        adam.com

        A.D.A.M. content is best viewed in IE9 or above, Fire Fox and chrome browser.


        Back  |  Top
        About Us
        Contact Us
        History
        Mission
        Locations & Directions
        Quality Reports
        Annual Reports
        Honors & Awards
        Community Health Needs
        Assessment

        Newsroom
        Services
        Brain & Spine
        Cancer
        Heart
        Maternity
        Orthopedics
        Pulmonary
        Sleep Medicine
        Urgent Care
        Women's Services
        All Services
        Patients & Visitors
        Locations & Directions
        Find a Physician
        Tour St. Luke's
        Patient & Visitor Information
        Contact Us
        Payment Options
        Financial Assistance
        Send a Card
        Mammogram Appointments
        Health Tools
        My Personal Health
        mystlukes
        Spirit of Women
        Health Information & Tools
        Clinical Trials
        Health Risk Assessments
        Employer Programs -
        Passport to Wellness

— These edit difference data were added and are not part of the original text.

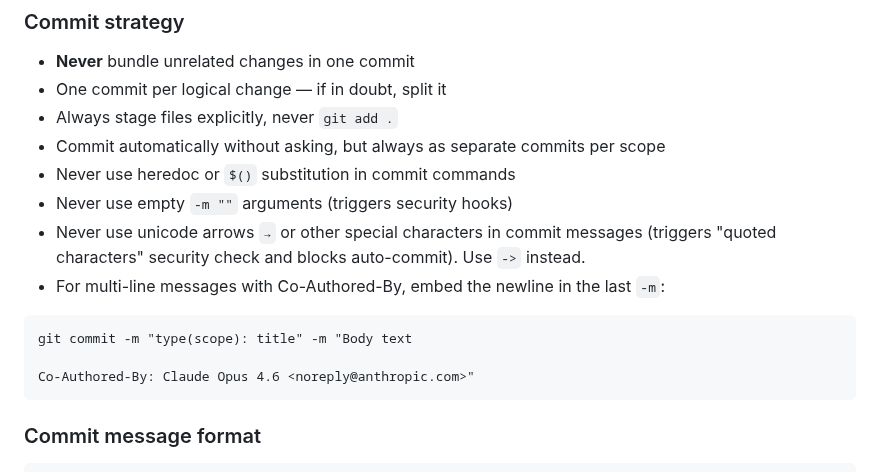
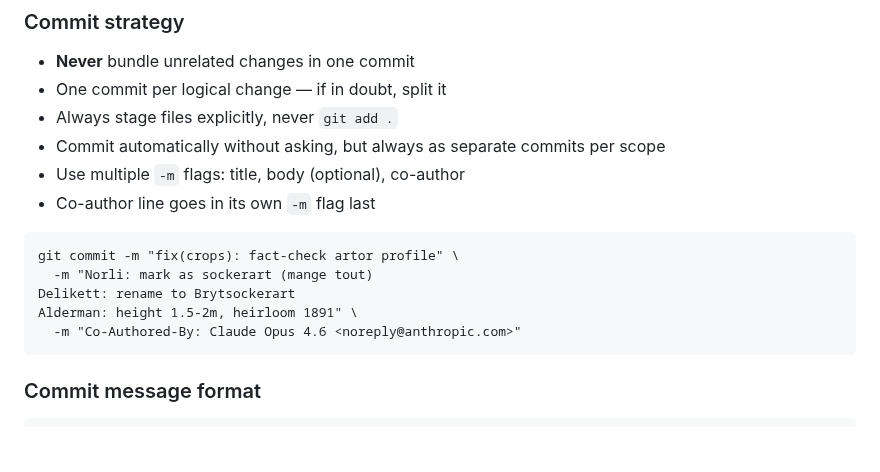
Before and after one commit to jarnesjo/odlingsguiden, a Markdown page: CLAUDE.md, the part around the change. Rendered like a GitHub page; blank space fills up the shorter version.

Commit message:
docs(claude): simplify git commit format instructions
Remove workarounds for security hooks (no heredoc, no empty -m, no unicode arrows).
Use clean multi-flag format with literal newlines in body.

Co-Authored-By: Claude Opus 4.6 <noreply@anthropic.com>

````diff
--- a/CLAUDE.md
+++ b/CLAUDE.md
@@ -264,15 +264,15 @@ Background: `docs/research/f1-frodebatten.md`
 - One commit per logical change — if in doubt, split it
 - Always stage files explicitly, never `git add .`
 - Commit automatically without asking, but always as separate commits per scope
-- Never use heredoc or `$()` substitution in commit commands
-- Never use empty `-m ""` arguments (triggers security hooks)
-- Never use unicode arrows `→` or other special characters in commit messages (triggers "quoted characters" security check and blocks auto-commit). Use `->` instead.
-- For multi-line messages with Co-Authored-By, embed the newline in the last `-m`:
+- Use multiple `-m` flags: title, body (optional), co-author
+- Co-author line goes in its own `-m` flag last
 
 ```text
-git commit -m "type(scope): title" -m "Body text
-
-Co-Authored-By: Claude Opus 4.6 <noreply@anthropic.com>"
+git commit -m "fix(crops): fact-check artor profile" \
+  -m "Norli: mark as sockerart (mange tout)
+Delikett: rename to Brytsockerart
+Alderman: height 1.5-2m, heirloom 1891" \
+  -m "Co-Authored-By: Claude Opus 4.6 <noreply@anthropic.com>"
 ```
 
 ### Commit message format
````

        Classes & Events
        Classes & Events
        Spirit of Women
        Donate & Volunteer
        Giving Opportunities
        Volunteer
        Physicians & Employees
        For Physicians
        Remote Access
        Medical Residency Information
        Pharmacy Residency Information
        Physician CPOE Training
        Careers
        Careers
        St. Luke's Hospital - 232 South Woods Mill Road - Chesterfield, MO 63017 Main Number: 314-434-1500 Emergency Dept: 314-205-6990 Patient Billing: 888-924-9200
        Copyright © St. Luke's Hospital Website Terms and Conditions  |  Privacy Policy  |  Patient Notice of Privacy Policies PDF Sitemap St. Luke's Mobile